AIThe market chatter about Big Data and AI is relentless. For Big Data, the statistics that many of us in the tech industry see bandied about are certainly eye catching; 2.7 Zetabytes of data exist in the digital universe today, 571 new websites are created every minute of the day, by 2020 business transactions on the internet will reach 450 billion per day etc. For AI, they are no less impressive; there was more than $300 million in venture capital invested in AI startups in 2014, a 300% increase over the year before; by 2018, 75% of developer teams will include AI functionality in one or more applications or services; by 2020, 30% of all companies will employ AI to augment at least one of their primary sales processes etc.
However, for many people not directly involved in the tech industry or the IT department of a huge multinational it’s difficult to see how these grandiose claims have any relevance to their day to day tasks. The real issue is, until recently, to do anything innovative with big data or AI you needed highly skilled data scientists versed in seemingly impenetrable technologies like NoSQL, R, MapReduce or Scala. And these guys are hard to come by and expensive, and not getting cheaper. IBM predicts that demand for data professionals in the US alone will reach 2.7 million by 2020.
However, that’s not the complete picture. Much in the same way computers began entering the business world as the preserve of large corporations like J Lyons & Company and the U. S. Census Bureau, were later more widely used as companies that could afford the huge cost of buying them provided services to others, and finally the productization of computers by the likes of IBM allowed almost every organisation to buy their own, Big Data and AI are going through the same process of democratization. 

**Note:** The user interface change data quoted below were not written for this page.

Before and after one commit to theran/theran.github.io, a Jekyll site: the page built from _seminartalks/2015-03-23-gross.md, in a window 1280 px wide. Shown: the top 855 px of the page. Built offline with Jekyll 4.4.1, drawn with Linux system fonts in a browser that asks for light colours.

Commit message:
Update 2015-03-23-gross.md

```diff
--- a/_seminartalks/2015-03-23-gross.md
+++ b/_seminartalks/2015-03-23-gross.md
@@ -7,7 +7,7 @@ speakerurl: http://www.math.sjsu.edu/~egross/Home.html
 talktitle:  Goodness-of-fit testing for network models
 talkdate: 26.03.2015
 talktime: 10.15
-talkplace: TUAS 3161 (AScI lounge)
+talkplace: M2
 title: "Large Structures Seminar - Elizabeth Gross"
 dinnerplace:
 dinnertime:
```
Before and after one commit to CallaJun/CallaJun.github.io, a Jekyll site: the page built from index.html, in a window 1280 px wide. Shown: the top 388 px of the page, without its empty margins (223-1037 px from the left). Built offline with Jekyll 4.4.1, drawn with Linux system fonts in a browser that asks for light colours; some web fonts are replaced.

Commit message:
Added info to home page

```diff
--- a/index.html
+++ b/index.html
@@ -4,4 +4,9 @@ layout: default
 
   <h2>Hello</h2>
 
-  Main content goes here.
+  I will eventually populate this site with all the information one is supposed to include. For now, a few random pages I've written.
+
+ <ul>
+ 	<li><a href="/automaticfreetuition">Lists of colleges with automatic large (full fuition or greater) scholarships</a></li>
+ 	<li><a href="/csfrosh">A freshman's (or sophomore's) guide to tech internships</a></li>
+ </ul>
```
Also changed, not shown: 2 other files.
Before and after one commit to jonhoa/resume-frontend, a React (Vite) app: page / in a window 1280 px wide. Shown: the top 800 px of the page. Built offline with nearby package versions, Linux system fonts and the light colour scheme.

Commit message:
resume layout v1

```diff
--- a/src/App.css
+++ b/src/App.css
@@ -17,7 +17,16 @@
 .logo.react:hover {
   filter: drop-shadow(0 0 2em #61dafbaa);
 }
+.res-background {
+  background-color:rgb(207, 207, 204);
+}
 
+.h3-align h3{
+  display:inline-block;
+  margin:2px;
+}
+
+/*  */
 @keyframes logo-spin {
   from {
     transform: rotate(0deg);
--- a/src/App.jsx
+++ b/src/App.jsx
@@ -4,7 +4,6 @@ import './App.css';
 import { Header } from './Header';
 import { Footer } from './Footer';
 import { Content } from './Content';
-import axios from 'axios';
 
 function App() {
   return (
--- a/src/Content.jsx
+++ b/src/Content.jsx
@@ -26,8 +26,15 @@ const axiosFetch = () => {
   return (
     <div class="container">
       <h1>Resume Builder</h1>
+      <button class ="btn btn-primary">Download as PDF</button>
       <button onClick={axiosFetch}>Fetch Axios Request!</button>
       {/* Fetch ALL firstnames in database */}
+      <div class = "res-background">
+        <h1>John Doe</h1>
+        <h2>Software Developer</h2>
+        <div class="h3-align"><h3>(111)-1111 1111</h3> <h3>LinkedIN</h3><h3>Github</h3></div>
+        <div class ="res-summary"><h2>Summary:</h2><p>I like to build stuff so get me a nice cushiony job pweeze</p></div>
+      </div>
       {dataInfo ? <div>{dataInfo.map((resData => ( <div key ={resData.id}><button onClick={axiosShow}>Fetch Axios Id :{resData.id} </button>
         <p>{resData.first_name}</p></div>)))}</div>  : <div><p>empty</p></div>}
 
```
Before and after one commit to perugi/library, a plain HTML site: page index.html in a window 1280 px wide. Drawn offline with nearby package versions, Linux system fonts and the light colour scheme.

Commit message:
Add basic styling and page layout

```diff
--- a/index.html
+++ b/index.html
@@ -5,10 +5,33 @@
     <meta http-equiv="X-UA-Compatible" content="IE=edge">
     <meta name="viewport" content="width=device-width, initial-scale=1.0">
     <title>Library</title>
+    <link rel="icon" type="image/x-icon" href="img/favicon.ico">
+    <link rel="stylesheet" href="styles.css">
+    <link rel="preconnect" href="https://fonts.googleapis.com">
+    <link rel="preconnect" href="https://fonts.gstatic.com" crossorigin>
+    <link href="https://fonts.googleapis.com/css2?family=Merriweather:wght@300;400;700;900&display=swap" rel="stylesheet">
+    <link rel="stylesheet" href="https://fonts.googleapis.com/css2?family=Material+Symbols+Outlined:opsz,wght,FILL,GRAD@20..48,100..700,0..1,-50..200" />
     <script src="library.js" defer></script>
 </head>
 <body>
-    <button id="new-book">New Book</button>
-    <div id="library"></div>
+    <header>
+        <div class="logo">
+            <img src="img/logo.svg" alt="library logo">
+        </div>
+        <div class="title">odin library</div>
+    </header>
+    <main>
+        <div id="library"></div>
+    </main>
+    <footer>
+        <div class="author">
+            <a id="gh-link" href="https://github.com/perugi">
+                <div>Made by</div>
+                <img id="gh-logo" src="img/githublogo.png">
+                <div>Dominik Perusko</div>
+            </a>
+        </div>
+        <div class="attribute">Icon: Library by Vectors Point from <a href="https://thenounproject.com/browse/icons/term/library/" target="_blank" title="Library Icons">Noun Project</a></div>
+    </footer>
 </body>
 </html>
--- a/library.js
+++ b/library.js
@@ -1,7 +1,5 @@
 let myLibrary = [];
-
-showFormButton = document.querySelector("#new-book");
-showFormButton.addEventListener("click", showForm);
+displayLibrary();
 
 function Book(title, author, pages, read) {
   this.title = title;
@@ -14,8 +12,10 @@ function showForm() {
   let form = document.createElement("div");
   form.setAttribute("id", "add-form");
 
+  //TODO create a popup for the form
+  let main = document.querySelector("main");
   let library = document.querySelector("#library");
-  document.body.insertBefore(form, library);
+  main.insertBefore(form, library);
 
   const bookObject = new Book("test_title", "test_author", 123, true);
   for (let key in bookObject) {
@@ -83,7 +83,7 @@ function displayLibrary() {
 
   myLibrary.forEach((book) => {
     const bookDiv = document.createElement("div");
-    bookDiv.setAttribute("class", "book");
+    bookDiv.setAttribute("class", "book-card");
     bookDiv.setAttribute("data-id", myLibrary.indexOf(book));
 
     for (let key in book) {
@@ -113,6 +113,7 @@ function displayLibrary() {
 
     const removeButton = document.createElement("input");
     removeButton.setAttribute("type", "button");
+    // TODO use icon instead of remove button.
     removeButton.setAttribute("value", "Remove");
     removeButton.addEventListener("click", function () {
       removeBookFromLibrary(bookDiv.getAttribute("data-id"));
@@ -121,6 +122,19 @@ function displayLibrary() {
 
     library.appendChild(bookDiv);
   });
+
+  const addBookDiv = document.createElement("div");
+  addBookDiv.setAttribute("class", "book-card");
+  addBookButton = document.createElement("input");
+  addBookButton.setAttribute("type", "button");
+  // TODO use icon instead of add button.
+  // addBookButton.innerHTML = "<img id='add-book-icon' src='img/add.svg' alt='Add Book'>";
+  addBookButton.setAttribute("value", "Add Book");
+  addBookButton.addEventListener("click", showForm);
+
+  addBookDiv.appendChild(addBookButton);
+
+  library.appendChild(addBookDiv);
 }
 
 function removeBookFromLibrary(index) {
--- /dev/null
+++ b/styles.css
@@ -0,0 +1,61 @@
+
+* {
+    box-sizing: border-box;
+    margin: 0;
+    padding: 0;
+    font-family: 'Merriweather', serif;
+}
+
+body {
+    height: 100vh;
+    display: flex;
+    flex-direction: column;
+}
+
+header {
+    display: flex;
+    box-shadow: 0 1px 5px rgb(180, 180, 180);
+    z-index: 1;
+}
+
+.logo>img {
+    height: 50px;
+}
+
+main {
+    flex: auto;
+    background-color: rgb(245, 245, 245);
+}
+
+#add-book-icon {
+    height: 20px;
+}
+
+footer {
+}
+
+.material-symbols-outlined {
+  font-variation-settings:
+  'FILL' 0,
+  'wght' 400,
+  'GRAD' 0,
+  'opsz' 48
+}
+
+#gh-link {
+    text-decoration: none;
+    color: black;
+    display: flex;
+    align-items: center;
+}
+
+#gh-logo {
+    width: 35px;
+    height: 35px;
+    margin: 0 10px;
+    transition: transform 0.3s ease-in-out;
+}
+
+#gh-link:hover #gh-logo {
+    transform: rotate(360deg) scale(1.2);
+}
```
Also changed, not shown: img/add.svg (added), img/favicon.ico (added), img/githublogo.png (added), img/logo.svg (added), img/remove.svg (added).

The major three Cloud data providers Microsoft, Google and Amazon are amongst a host of providers that now offer scalable and affordable Big Data platforms that can be spun up in seconds. In the last few years all three have also started offering API driven AI services bound into their cloud platforms. More importantly, those Big Data platforms and AI API’s are now becoming easily accessible to more traditional development environments like .NET. This means that millions of traditional developers can now leverage Big Data and AI without leaving the comfort of their familiar development environment. 
The natural consequence of this will be an explosion of products that leverage Big Data and AI technologies available to even the smallest organisations, allowing the huge opportunities to filter down to all. In fact, here at DataPA we have spent the last twelve months working hard on a new automated analytics product leveraging Big Data and AI techniques, which we are hugely excited about launching in the coming months. The world is on the cusp of huge change that historically will rival the industrial revolution, and we are excited about sharing that journey with all our customers and partners in the coming months and years. 
Published in Blog Posts